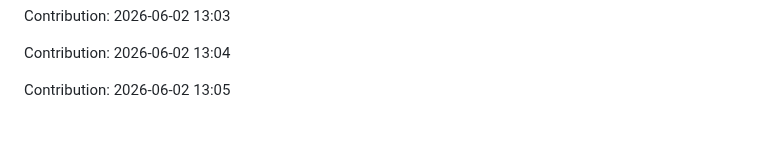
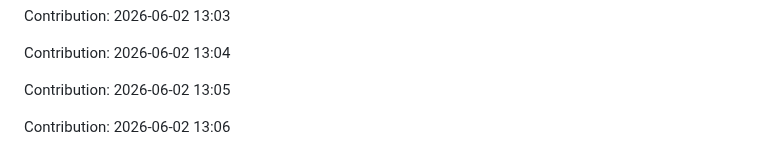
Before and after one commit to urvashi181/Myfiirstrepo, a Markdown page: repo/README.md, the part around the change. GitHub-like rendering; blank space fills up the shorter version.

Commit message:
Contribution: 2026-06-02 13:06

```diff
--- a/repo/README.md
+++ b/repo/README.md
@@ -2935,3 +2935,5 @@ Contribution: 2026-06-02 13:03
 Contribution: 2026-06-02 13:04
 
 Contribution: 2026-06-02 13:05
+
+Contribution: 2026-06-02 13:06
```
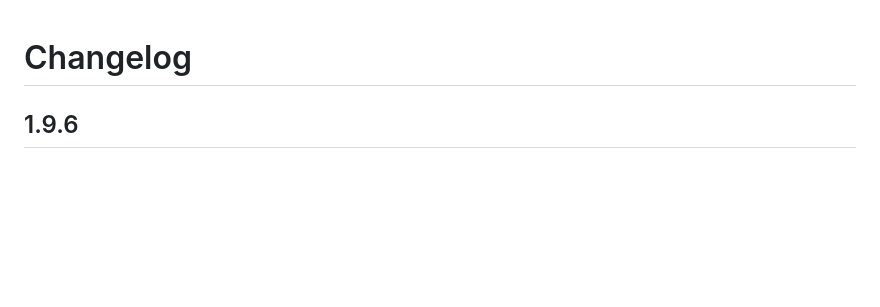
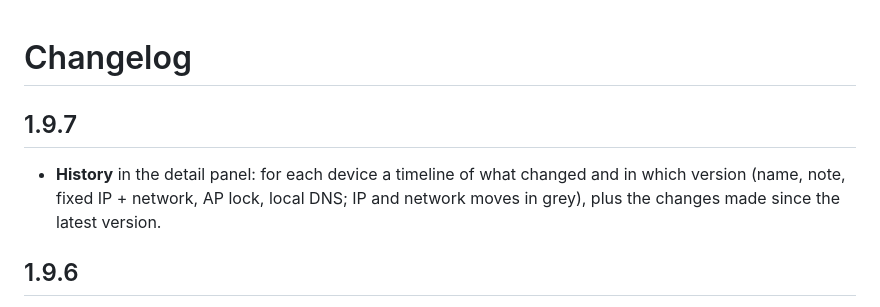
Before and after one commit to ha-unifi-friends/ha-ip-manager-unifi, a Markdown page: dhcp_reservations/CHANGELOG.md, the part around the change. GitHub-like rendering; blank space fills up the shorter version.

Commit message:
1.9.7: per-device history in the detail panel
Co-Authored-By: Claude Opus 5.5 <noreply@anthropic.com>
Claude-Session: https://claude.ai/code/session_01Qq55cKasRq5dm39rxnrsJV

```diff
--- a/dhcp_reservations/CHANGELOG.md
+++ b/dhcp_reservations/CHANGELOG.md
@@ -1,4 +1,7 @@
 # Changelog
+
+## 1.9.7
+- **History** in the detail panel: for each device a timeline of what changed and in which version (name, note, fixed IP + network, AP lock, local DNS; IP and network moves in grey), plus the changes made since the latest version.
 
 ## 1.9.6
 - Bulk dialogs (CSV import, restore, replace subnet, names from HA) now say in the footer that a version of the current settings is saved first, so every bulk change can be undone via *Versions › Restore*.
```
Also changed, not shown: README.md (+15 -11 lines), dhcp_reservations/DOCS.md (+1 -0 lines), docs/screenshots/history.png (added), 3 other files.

AIM OF THE EXERCISE
Find the word "Contribution" in the records. Copy every line it appears in.

SOLUTION TO THIS PROBLEM
Contribution: 2026-06-02 13:06
@@ -2935,3 +2935,5 @@ Contribution: 2026-06-02 13:03
 Contribution: 2026-06-02 13:04
 Contribution: 2026-06-02 13:05
+Contribution: 2026-06-02 13:06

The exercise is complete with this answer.